landers who as we have already mentioned, intui­tively knew of harmony before the Europeans. Many of their love, war, and religious songs have real sentiments of beauty in them, and the gift of improvising poems and songs is much prized among them. Singular to state, they (unlike all other savage races) do not use the drum in their accompaniment. The pahu (drum) is only used by them to give military signals.* Their chief instrument is the flute, which is usually made from a human thigh bone; often that of a fallen enemy. When this is the case, the instrument is more than ordinarily prized, and is worn around the neck. It is played through the nose, by placing the nostril against the aperture, and blowing; stopping the other nostril with the finger.

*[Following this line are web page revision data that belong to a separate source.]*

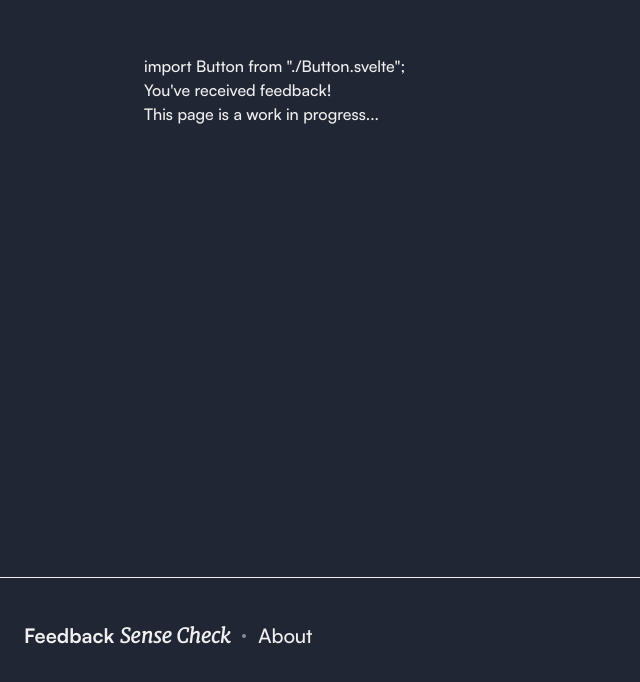
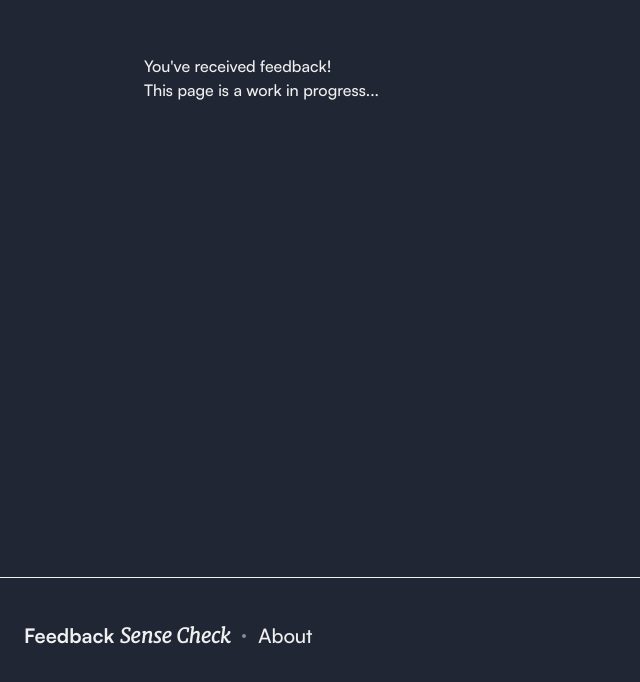
Before and after one commit to aaronconway7/feedback-sense-check, a SvelteKit app: page /received-feedback in a window 1280 px wide. Shown: the part 106-788 px from the top of the page, without its empty margins (0-640 px from the left). Built offline with nearby package versions, Linux system fonts and the light colour scheme.

Commit message:
remove button

```diff
--- a/src/routes/received-feedback/+page.svelte
+++ b/src/routes/received-feedback/+page.svelte
@@ -1,4 +1,2 @@
-import Button from "./Button.svelte";
-
 <h2>You've received feedback!</h2>
 <p>This page is a work in progress...</p>
```
Also changed, not shown: src/app.css (line endings or trailing spaces).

The native New Zealander sings in all his sports and labours, and in spite of his penchant for human flesh, is of a light and joyous tempera­ment. Every incident of war, chase or love is commemorated by an extemporized song. Some­times these songs live for generations after their signification has passed away; and thus it is, that in many of the songs of this people, words are found, of which, neither the singers nor audience understand the meaning. One song (WHaka) is accompanied with much mimicry; when giving this, the performers sit down in a circle, throw off their ipper mats, and sing in concert, making meanwhile the wildest of gestures, and turning up their ey*.s so that only their whites are visible.
• Meinicke, Inseln des Stillen Oceans, T. I, p. 329.

E-Book - An Annotated Compendium of Old Time American Songs by James Alverson III